We all know that he can play. I think the coaches definitely had a comfort level with Perrish as well, and knew they could throw him in there, and he could get the job done. He's obviously a good player, and he played well and helped us win in Green Bay.
It was good for me as well. After tweaking my hamstring, I didn't have to risk an even worse injury in that cold environment.
But the following week, my bad luck continued. I caught the flu, and was sick for the first two days of the week, which put me at a disadvantage to play the following week. I was dog sick, but still came in for all the meetings, still was out at practice, and still was preparing at home as well, watching film and getting ready to play.
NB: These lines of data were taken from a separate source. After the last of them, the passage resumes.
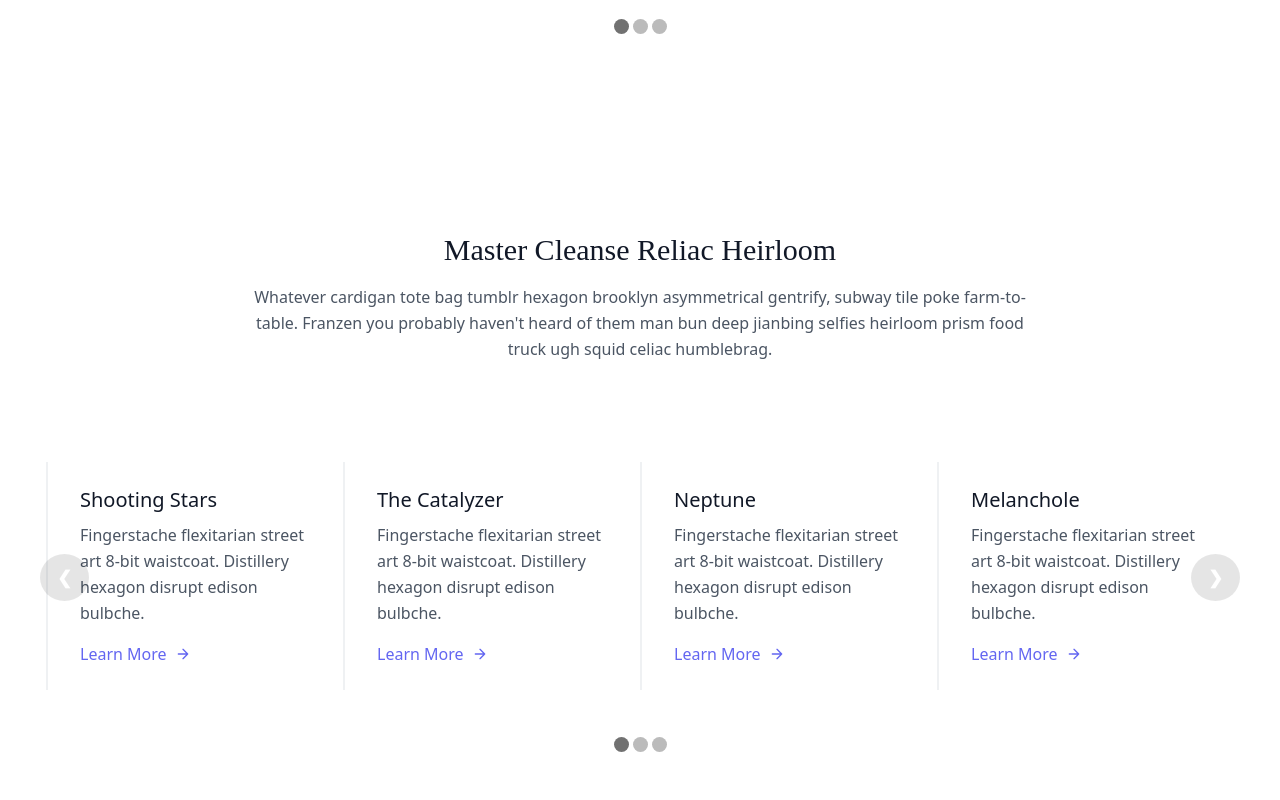
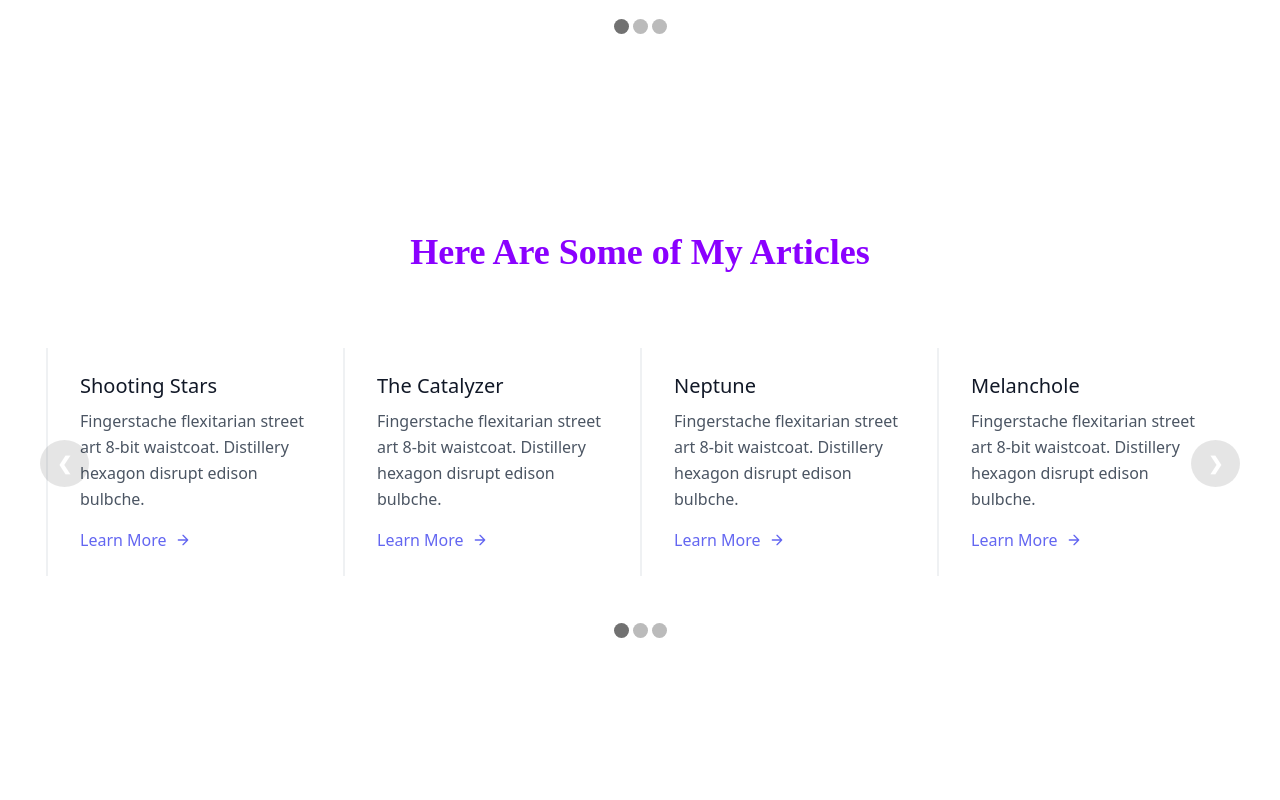
Before and after one commit to pama-arniel/portfolio, a Vue app: page / in a window 1280 px wide. Shown: the part 3380-4180 px from the top of the page. Built offline with nearby package versions, Linux system fonts and the light colour scheme; what particles.vue would draw is missing.

Commit message:
Change font of article section title

```diff
--- a/src/components/Articles.vue
+++ b/src/components/Articles.vue
@@ -1,9 +1,8 @@
 <template>
-<section class="text-gray-600 body-font">
+<section class="body-font">
   <div class="container px-10 py-24 mx-auto">
-    <div class="flex flex-col text-center w-full mb-20">
-      <h1 class="sm:text-3xl text-2xl font-medium title-font mb-4 text-gray-900">Master Cleanse Reliac Heirloom</h1>
-      <p class="lg:w-2/3 mx-auto leading-relaxed text-base">Whatever cardigan tote bag tumblr hexagon brooklyn asymmetrical gentrify, subway tile poke farm-to-table. Franzen you probably haven't heard of them man bun deep jianbing selfies heirloom prism food truck ugh squid celiac humblebrag.</p>
+    <div class="flex flex-col text-center w-full mb-14">
+      <h1 class="text-4xl title-font purple-header">Here Are Some of My Articles</h1>
     </div>
     <Carousel :refString="'articles'"/>
   </div>
```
That's something that has never changed for me, no matter if it was my rookie year or now. I always prepare as if I'm playing the entire game at any position. That's just how I am. Whether I'm going play or not, I will always be ready.
But since Perrish came in and did such a good job for us in Green Bay, and Carlos Rogers was back healthy and ready to resume his position for the championship game, I was the odd man out.
That's just life. Things happen. I was just happy to still be able to be there to support and be a good cheerleader for my teammates.
I love those guys.
Knowing what the game plan was, I was really proud watching our guys go out there and execute. We always give great effort. It's always big hits and big plays, so our defense is fun to watch for everybody -- even for me watching. I was proud of those guys for leaving it all out there.
The San Francisco 49ers are a championship organization from top to bottom. There's a mindset there that's different from some of the others I've been part of.
You go in there every day with the expectation of winning a championship, and there's a concentrated effort to focus on the things that really matter when it comes to winning. That's the type of thing that breeds itself and you find it naturally in a storied franchise like the San Francisco 49ers. It just has a type of energy that you can't really explain, but it's there.
Everybody treats each other with respect, and everybody is treated like men. It's just an ideal situation for a player to be in, really.
Coach Harbaugh is someone who's obviously well-respected, being an ex-player. Then you add on being really successful locally at Stanford, and this was a great place for him to step up into the ranks as a head coach in the NFL. He's a player's coach. He puts a lot of responsibility on the players in the locker room to maintain a certain level of chemistry. We policed ourselves.
We have a lot of good guys in that locker room, so we all get along pretty well.
Chemistry is extremely important. You have to be able to count on the guy next to you. This game is all about trust, and it creates another level of trust and accountability when you actually know the guy personally and have a friendly relationship with them.
The 49ers organization does a great job of cultivating those relationships by welcoming friends and family to come around, and keeping the atmosphere very family-friendly. They want the team to have a family feel.
Before every home game, the Saturday practice is open to friends and family. After some games in our family area, they'll have food out for family and everyone is able to hang around after the game, eat and converse if they want to. Guys get an opportunity to meet each other's families; wives, kids, girlfriends, and get to know each other on a more personal level.
Because of those things and the relationships they've built, we have a team that's so close. Guys know how to motivate each other. Guys know what things to say to the next guy to get them pumped up, or get them focused and going.
It's an intangible, but it's really important. We can attribute a lot of our success to that.